<<<<
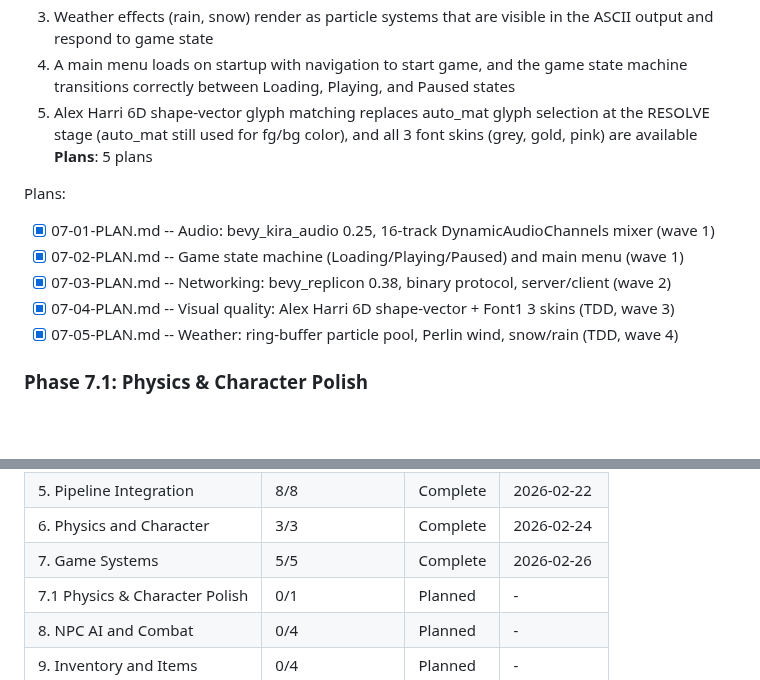
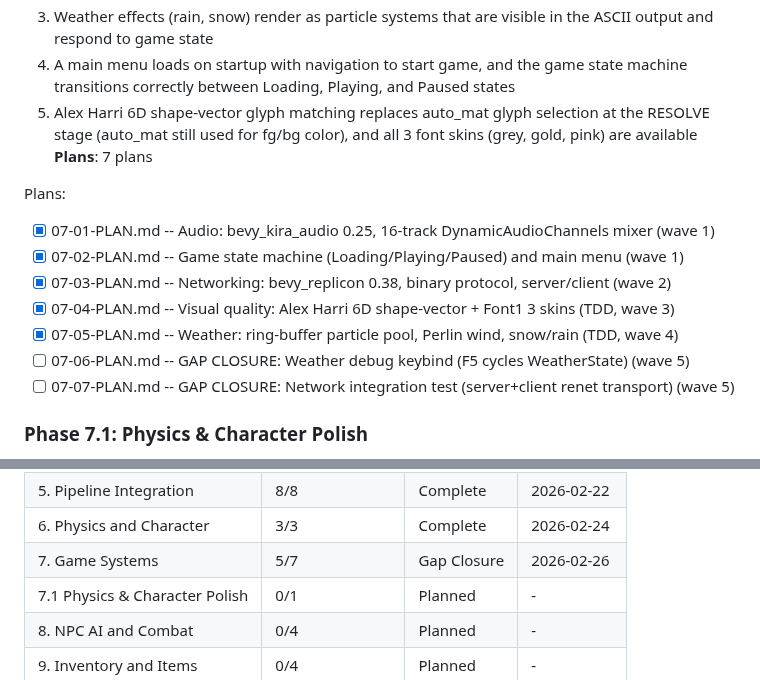
Before and after one commit to rikiyanai/asciicker-rust-port, a Markdown page: .planning/ROADMAP.md, 2 parts joined by grey strips. Rendered like a GitHub page; blank space fills up the shorter version.

Commit message:
docs(07-game-systems): create gap closure plans 07-06, 07-07

```diff
--- a/.planning/ROADMAP.md
+++ b/.planning/ROADMAP.md
@@ -166,7 +166,7 @@ Plans:
   3. Weather effects (rain, snow) render as particle systems that are visible in the ASCII output and respond to game state
   4. A main menu loads on startup with navigation to start game, and the game state machine transitions correctly between Loading, Playing, and Paused states
   5. Alex Harri 6D shape-vector glyph matching replaces auto_mat glyph selection at the RESOLVE stage (auto_mat still used for fg/bg color), and all 3 font skins (grey, gold, pink) are available
-**Plans**: 5 plans
+**Plans**: 7 plans
 
 Plans:
 - [x] 07-01-PLAN.md -- Audio: bevy_kira_audio 0.25, 16-track DynamicAudioChannels mixer (wave 1)
@@ -174,6 +174,8 @@ Plans:
 - [x] 07-03-PLAN.md -- Networking: bevy_replicon 0.38, binary protocol, server/client (wave 2)
 - [x] 07-04-PLAN.md -- Visual quality: Alex Harri 6D shape-vector + Font1 3 skins (TDD, wave 3)
 - [x] 07-05-PLAN.md -- Weather: ring-buffer particle pool, Perlin wind, snow/rain (TDD, wave 4)
+- [ ] 07-06-PLAN.md -- GAP CLOSURE: Weather debug keybind (F5 cycles WeatherState) (wave 5)
+- [ ] 07-07-PLAN.md -- GAP CLOSURE: Network integration test (server+client renet transport) (wave 5)
 
 ### Phase 7.1: Physics & Character Polish
 **Goal**: Fix critical integration gaps from Phase 6 identified during audit: camera sync, rotation, and Block action
@@ -265,7 +267,7 @@ Note: Phases 3 and 4 are independent (both depend only on Phase 1) and can execu
 | 4. CPU Rasterizer Core | 4/4 | Complete | 2026-02-20 |
 | 5. Pipeline Integration | 8/8 | Complete | 2026-02-22 |
 | 6. Physics and Character | 3/3 | Complete | 2026-02-24 |
-| 7. Game Systems | 5/5 | Complete | 2026-02-26 |
+| 7. Game Systems | 5/7 | Gap Closure | 2026-02-26 |
 | 7.1 Physics & Character Polish | 0/1 | Planned | - |
 | 8. NPC AI and Combat | 0/4 | Planned | - |
 | 9. Inventory and Items | 0/4 | Planned | - |
```
Also changed, not shown: 2 other files.
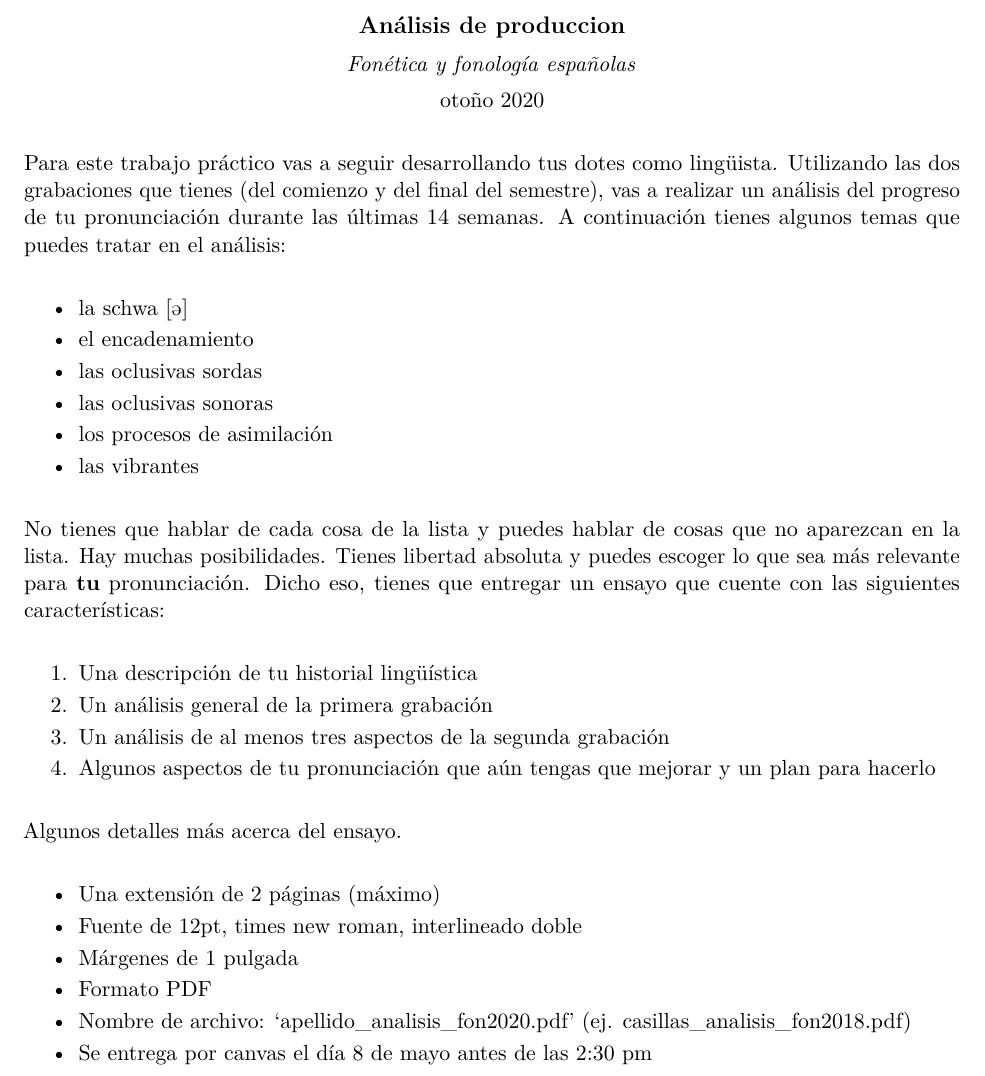
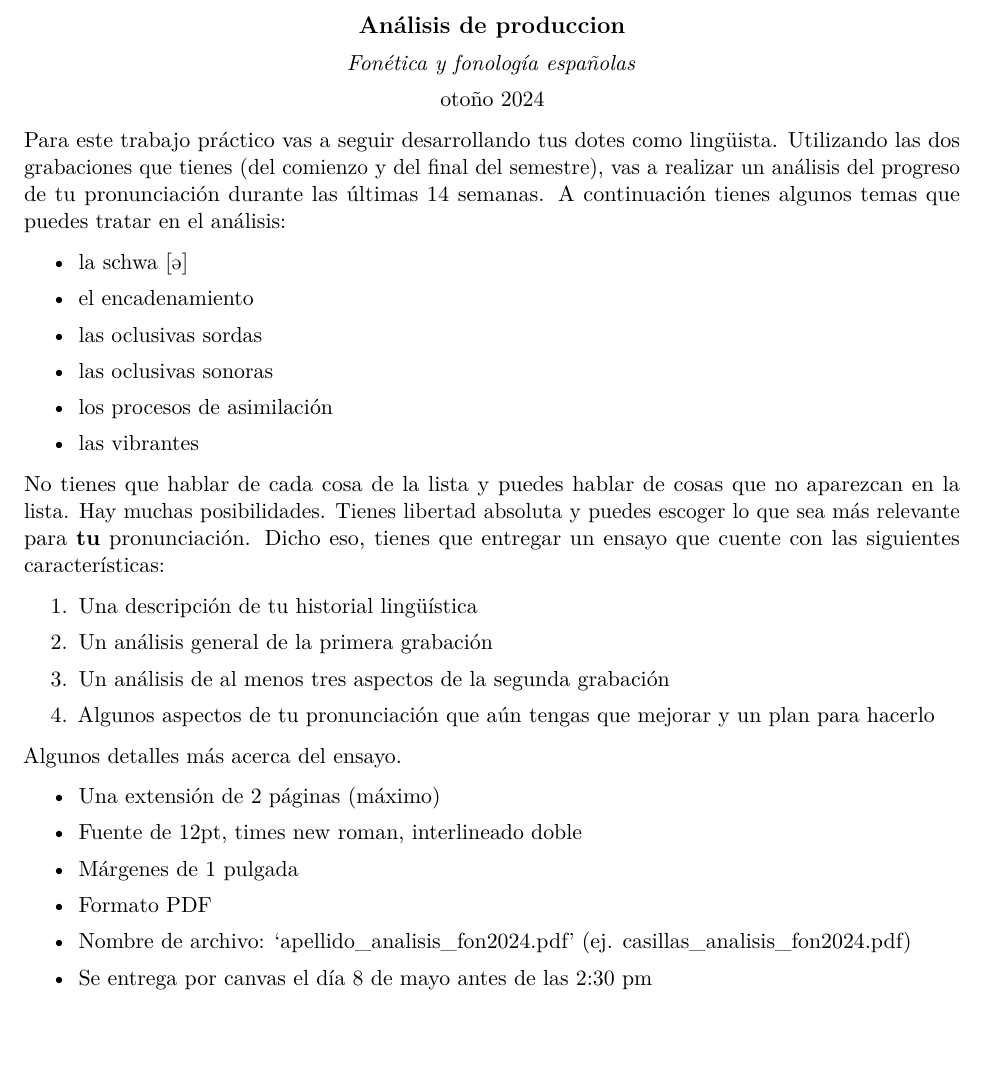
Before and after one commit to spanphon/trabajo_practico, an R Markdown document (span_362/trabajo_practico2/analisisProduccion/analisisProduccion.Rmd): part of page 1 of 2, cut so that both start at the same text, the shorter picture padded with empty space. The pictures show the output file span_362/trabajo_practico2/analisisProduccion/analisisProduccion.pdf that the author committed with the source.

Commit message:
2024 udpates

```diff
--- a/span_362/trabajo_practico2/analisisProduccion/analisisProduccion.Rmd
+++ b/span_362/trabajo_practico2/analisisProduccion/analisisProduccion.Rmd
@@ -11,7 +11,7 @@ output: pdf_document
 \begin{center}
 \large{\textbf{Análisis de produccion}}\\ [1ex]
 \normalsize{\emph{Fonética y fonología españolas}} \\ [1ex]
-\normalsize{otoño 2020}
+\normalsize{otoño 2024}
 \end{center}
 
 
@@ -55,7 +55,7 @@ tienes que entregar un ensayo que cuente con las siguientes características:
 	\item Fuente de 12pt, times new roman, interlineado doble
 	\item Márgenes de 1 pulgada
 	\item Formato PDF
-	\item Nombre de archivo: `apellido\_analisis\_fon2020.pdf' (ej. casillas\_analisis\_fon2018.pdf)
+	\item Nombre de archivo: `apellido\_analisis\_fon2024.pdf' (ej. casillas\_analisis\_fon2024.pdf)
 	\item Se entrega por canvas el día 8 de mayo antes de las 2:30 pm
 \end{itemize}
 
```
Also changed, not shown: README.md, span_362/trabajo_practico1/trabajo_practico1.pdf, span_362/trabajo_practico1/trabajo_practico1.tex, span_362/trabajo_practico2/analisisProduccion/analisisProduccion.pdf, span_362/trabajo_practico2/instrucciones/grabacion1Insctrucciones.pdf, 1 other file.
>>>>
_To do_: Output the material word for word, and keep the pictures out.

_Task result_:
Before and after one commit to rikiyanai/asciicker-rust-port, a Markdown page: .planning/ROADMAP.md, 2 parts joined by grey strips. Rendered like a GitHub page; blank space fills up the shorter version.

Commit message:
docs(07-game-systems): create gap closure plans 07-06, 07-07

```diff
--- a/.planning/ROADMAP.md
+++ b/.planning/ROADMAP.md
@@ -166,7 +166,7 @@ Plans:
   3. Weather effects (rain, snow) render as particle systems that are visible in the ASCII output and respond to game state
   4. A main menu loads on startup with navigation to start game, and the game state machine transitions correctly between Loading, Playing, and Paused states
   5. Alex Harri 6D shape-vector glyph matching replaces auto_mat glyph selection at the RESOLVE stage (auto_mat still used for fg/bg color), and all 3 font skins (grey, gold, pink) are available
-**Plans**: 5 plans
+**Plans**: 7 plans
 
 Plans:
 - [x] 07-01-PLAN.md -- Audio: bevy_kira_audio 0.25, 16-track DynamicAudioChannels mixer (wave 1)
@@ -174,6 +174,8 @@ Plans:
 - [x] 07-03-PLAN.md -- Networking: bevy_replicon 0.38, binary protocol, server/client (wave 2)
 - [x] 07-04-PLAN.md -- Visual quality: Alex Harri 6D shape-vector + Font1 3 skins (TDD, wave 3)
 - [x] 07-05-PLAN.md -- Weather: ring-buffer particle pool, Perlin wind, snow/rain (TDD, wave 4)
+- [ ] 07-06-PLAN.md -- GAP CLOSURE: Weather debug keybind (F5 cycles WeatherState) (wave 5)
+- [ ] 07-07-PLAN.md -- GAP CLOSURE: Network integration test (server+client renet transport) (wave 5)
 
 ### Phase 7.1: Physics & Character Polish
 **Goal**: Fix critical integration gaps from Phase 6 identified during audit: camera sync, rotation, and Block action
@@ -265,7 +267,7 @@ Note: Phases 3 and 4 are independent (both depend only on Phase 1) and can execu
 | 4. CPU Rasterizer Core | 4/4 | Complete | 2026-02-20 |
 | 5. Pipeline Integration | 8/8 | Complete | 2026-02-22 |
 | 6. Physics and Character | 3/3 | Complete | 2026-02-24 |
-| 7. Game Systems | 5/5 | Complete | 2026-02-26 |
+| 7. Game Systems | 5/7 | Gap Closure | 2026-02-26 |
 | 7.1 Physics & Character Polish | 0/1 | Planned | - |
 | 8. NPC AI and Combat | 0/4 | Planned | - |
 | 9. Inventory and Items | 0/4 | Planned | - |
```
Also changed, not shown: 2 other files.
Before and after one commit to spanphon/trabajo_practico, an R Markdown document (span_362/trabajo_practico2/analisisProduccion/analisisProduccion.Rmd): part of page 1 of 2, cut so that both start at the same text, the shorter picture padded with empty space. The pictures show the output file span_362/trabajo_practico2/analisisProduccion/analisisProduccion.pdf that the author committed with the source.

Commit message:
2024 udpates

```diff
--- a/span_362/trabajo_practico2/analisisProduccion/analisisProduccion.Rmd
+++ b/span_362/trabajo_practico2/analisisProduccion/analisisProduccion.Rmd
@@ -11,7 +11,7 @@ output: pdf_document
 \begin{center}
 \large{\textbf{Análisis de produccion}}\\ [1ex]
 \normalsize{\emph{Fonética y fonología españolas}} \\ [1ex]
-\normalsize{otoño 2020}
+\normalsize{otoño 2024}
 \end{center}
 
 
@@ -55,7 +55,7 @@ tienes que entregar un ensayo que cuente con las siguientes características:
 	\item Fuente de 12pt, times new roman, interlineado doble
 	\item Márgenes de 1 pulgada
 	\item Formato PDF
-	\item Nombre de archivo: `apellido\_analisis\_fon2020.pdf' (ej. casillas\_analisis\_fon2018.pdf)
+	\item Nombre de archivo: `apellido\_analisis\_fon2024.pdf' (ej. casillas\_analisis\_fon2024.pdf)
 	\item Se entrega por canvas el día 8 de mayo antes de las 2:30 pm
 \end{itemize}
 
```
Also changed, not shown: README.md, span_362/trabajo_practico1/trabajo_practico1.pdf, span_362/trabajo_practico1/trabajo_practico1.tex, span_362/trabajo_practico2/analisisProduccion/analisisProduccion.pdf, span_362/trabajo_practico2/instrucciones/grabacion1Insctrucciones.pdf, 1 other file.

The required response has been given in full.